* _Brief_
Strip the pictures, then copy the remaining data exactly as it stands.

** Opening Data for processing block **

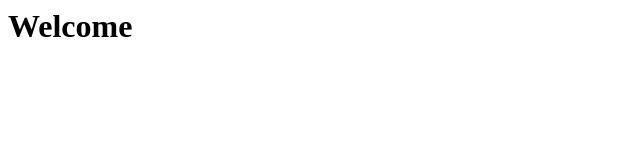
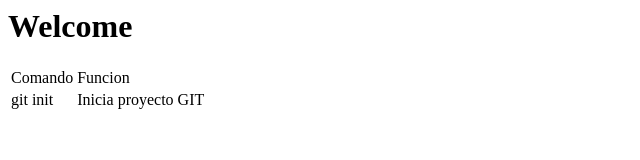
Before and after one commit to pmluque/demo-git, a plain HTML site: page index.html in a window 1280 px wide. Shown: the whole page, without its empty margins (0-640 px from the left). Drawn offline with Linux system fonts and the light colour scheme.

Commit message:
FEATURE XXXX REQUIREMENT YYYY - Nueva tabla para describir los comandos

```diff
--- a/index.html
+++ b/index.html
@@ -4,5 +4,9 @@
 </head>
 <body>
   <h1>Welcome</h1>
+  <table>
+         <tr><td>Comando</td><td>Funcion</td></tr>
+	 <tr><td>git init</td><td>Inicia proyecto GIT</td></tr>
+  </table>
 </body>
 </html>
```
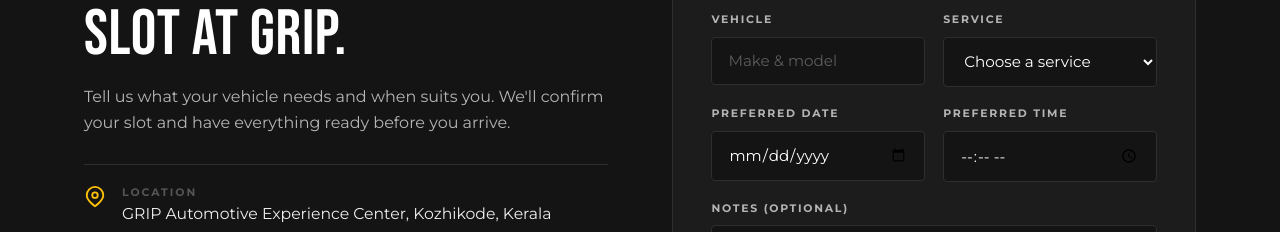
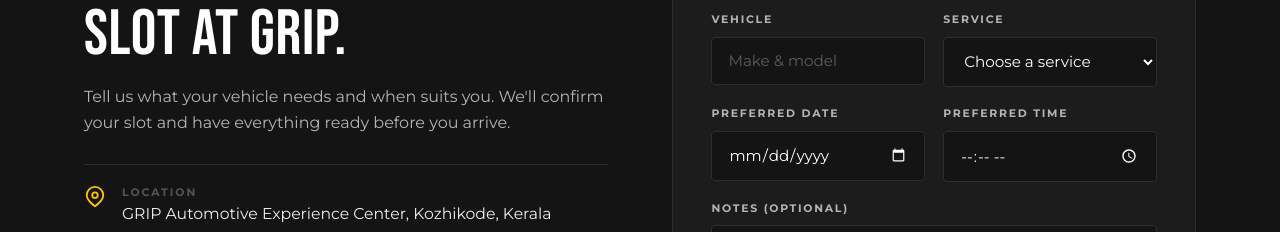
Before and after one commit to Althafx17/teclif-grip, a React (Vite) app: page / in a window 1280 px wide. Shown: the part 4860-5092 px from the top of the page. Built offline with nearby package versions, Linux system fonts and the light colour scheme.

Commit message:
LOGO COLOR WHITE FOR DATE AND TIME

```diff
--- a/src/index.css
+++ b/src/index.css
@@ -257,6 +257,14 @@
 }
 .field input::placeholder,.field textarea::placeholder{color:#5c5c5c}
 .field input:focus,.field select:focus,.field textarea:focus{outline:none;border-color:var(--amber)}
+input[type="date"],
+input[type="time"] {
+  accent-color: #fff;
+}
+input[type="date"]::-webkit-calendar-picker-indicator,
+input[type="time"]::-webkit-calendar-picker-indicator {
+  filter: brightness(0) invert(1);
+}
 .field.has-error input,.field.has-error select,.field.has-error textarea{border-color:#ff7b7b}
 .field-error{margin-top:.45rem;color:#ff9b9b;font-size:.78rem}
 .grid2{display:grid;grid-template-columns:1fr 1fr;gap:1.15rem}
```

** Closing Data for processing block **

* _Response below_
Before and after one commit to pmluque/demo-git, a plain HTML site: page index.html in a window 1280 px wide. Shown: the whole page, without its empty margins (0-640 px from the left). Drawn offline with Linux system fonts and the light colour scheme.

Commit message:
FEATURE XXXX REQUIREMENT YYYY - Nueva tabla para describir los comandos

```diff
--- a/index.html
+++ b/index.html
@@ -4,5 +4,9 @@
 </head>
 <body>
   <h1>Welcome</h1>
+  <table>
+         <tr><td>Comando</td><td>Funcion</td></tr>
+	 <tr><td>git init</td><td>Inicia proyecto GIT</td></tr>
+  </table>
 </body>
 </html>
```
Before and after one commit to Althafx17/teclif-grip, a React (Vite) app: page / in a window 1280 px wide. Shown: the part 4860-5092 px from the top of the page. Built offline with nearby package versions, Linux system fonts and the light colour scheme.

Commit message:
LOGO COLOR WHITE FOR DATE AND TIME

```diff
--- a/src/index.css
+++ b/src/index.css
@@ -257,6 +257,14 @@
 }
 .field input::placeholder,.field textarea::placeholder{color:#5c5c5c}
 .field input:focus,.field select:focus,.field textarea:focus{outline:none;border-color:var(--amber)}
+input[type="date"],
+input[type="time"] {
+  accent-color: #fff;
+}
+input[type="date"]::-webkit-calendar-picker-indicator,
+input[type="time"]::-webkit-calendar-picker-indicator {
+  filter: brightness(0) invert(1);
+}
 .field.has-error input,.field.has-error select,.field.has-error textarea{border-color:#ff7b7b}
 .field-error{margin-top:.45rem;color:#ff9b9b;font-size:.78rem}
 .grid2{display:grid;grid-template-columns:1fr 1fr;gap:1.15rem}
```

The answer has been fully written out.